However, they are rather useful for those who have restricted vision or are blind to identify just where the pavement stops and some other place begins - I believe the knobbles are the size they are in order that they can be positively identified by someone using a 'cane' (or their feet!) before they reach the kerb edge. I think they're also along the edge of many rail platforms now - I seem to recall them at Paddington.
I appreciate that, but as Chris said, thats not much use if you slip over
Bike tyres fit perfectly between the knobbles, so with a bit of decent positioning, they shouldn't be a problem!
THATS the problem - the bit between the knobbles is the slippery stuff! If the knobbles were closer together and less smooth area was there, they would be much less slippery - but perhaps not as much use to partially sighted people.
I do agree with the footwear though - some shoes are incredibly slippery on certain surfaces when its wet, yet others seem to be perfectly fine. When I was walking to work a few years ago, I could not cross a particular road - everytime I ventured out I slipped over (it was icy, not wet) - yet all the yoof just walked across. I couldn't fathom out if it was my shoes or the "fear" factor that I had in my head I would break my arm just before Christmas when I went flying! Either way, as soon as I did fall over I retreated home and worked from there instead
I do wear hiking shoes as I walk to and from home<->station<->work and have tried a number of brands, but still find most slippery. I think our rain is too wet, like our snow

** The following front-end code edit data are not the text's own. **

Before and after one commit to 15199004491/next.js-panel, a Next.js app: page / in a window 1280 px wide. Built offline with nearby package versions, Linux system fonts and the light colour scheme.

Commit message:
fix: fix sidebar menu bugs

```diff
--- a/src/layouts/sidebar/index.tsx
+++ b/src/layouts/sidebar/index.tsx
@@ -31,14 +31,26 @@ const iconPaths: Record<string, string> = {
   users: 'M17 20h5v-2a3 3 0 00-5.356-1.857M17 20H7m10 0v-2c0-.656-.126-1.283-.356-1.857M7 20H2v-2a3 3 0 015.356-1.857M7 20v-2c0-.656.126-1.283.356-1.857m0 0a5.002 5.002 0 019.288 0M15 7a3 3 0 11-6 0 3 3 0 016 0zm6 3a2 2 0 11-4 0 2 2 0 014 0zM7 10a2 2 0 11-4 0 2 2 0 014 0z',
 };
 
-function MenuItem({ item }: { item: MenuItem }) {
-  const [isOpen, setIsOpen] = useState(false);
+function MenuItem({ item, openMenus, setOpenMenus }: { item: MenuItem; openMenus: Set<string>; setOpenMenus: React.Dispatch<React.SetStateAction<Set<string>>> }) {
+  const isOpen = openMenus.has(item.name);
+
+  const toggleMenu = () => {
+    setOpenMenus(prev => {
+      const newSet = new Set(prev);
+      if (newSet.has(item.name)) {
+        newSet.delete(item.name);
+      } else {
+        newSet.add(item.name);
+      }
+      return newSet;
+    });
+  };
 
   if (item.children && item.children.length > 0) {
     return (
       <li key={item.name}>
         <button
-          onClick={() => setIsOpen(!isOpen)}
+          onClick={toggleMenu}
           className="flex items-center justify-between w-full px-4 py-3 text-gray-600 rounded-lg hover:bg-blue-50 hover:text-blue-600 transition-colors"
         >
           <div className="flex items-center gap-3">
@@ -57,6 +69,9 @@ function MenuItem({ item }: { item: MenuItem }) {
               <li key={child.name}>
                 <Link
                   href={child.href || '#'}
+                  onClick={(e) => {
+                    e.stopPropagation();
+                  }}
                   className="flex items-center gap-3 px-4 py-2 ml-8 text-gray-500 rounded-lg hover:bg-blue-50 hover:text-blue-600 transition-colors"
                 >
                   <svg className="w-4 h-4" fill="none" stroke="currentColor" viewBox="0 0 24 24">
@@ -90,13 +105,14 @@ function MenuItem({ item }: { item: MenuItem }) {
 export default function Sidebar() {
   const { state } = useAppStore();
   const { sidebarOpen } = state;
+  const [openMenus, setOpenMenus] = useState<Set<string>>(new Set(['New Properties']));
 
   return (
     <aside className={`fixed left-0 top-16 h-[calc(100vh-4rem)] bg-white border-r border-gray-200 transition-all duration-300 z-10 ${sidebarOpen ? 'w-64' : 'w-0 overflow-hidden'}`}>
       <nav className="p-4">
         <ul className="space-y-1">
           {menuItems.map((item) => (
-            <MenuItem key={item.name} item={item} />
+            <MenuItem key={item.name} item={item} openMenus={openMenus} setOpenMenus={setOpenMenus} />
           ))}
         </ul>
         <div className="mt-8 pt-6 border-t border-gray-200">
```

(as strangely enough, I didn't slip when walking around snowy Sweden in the same shoes!).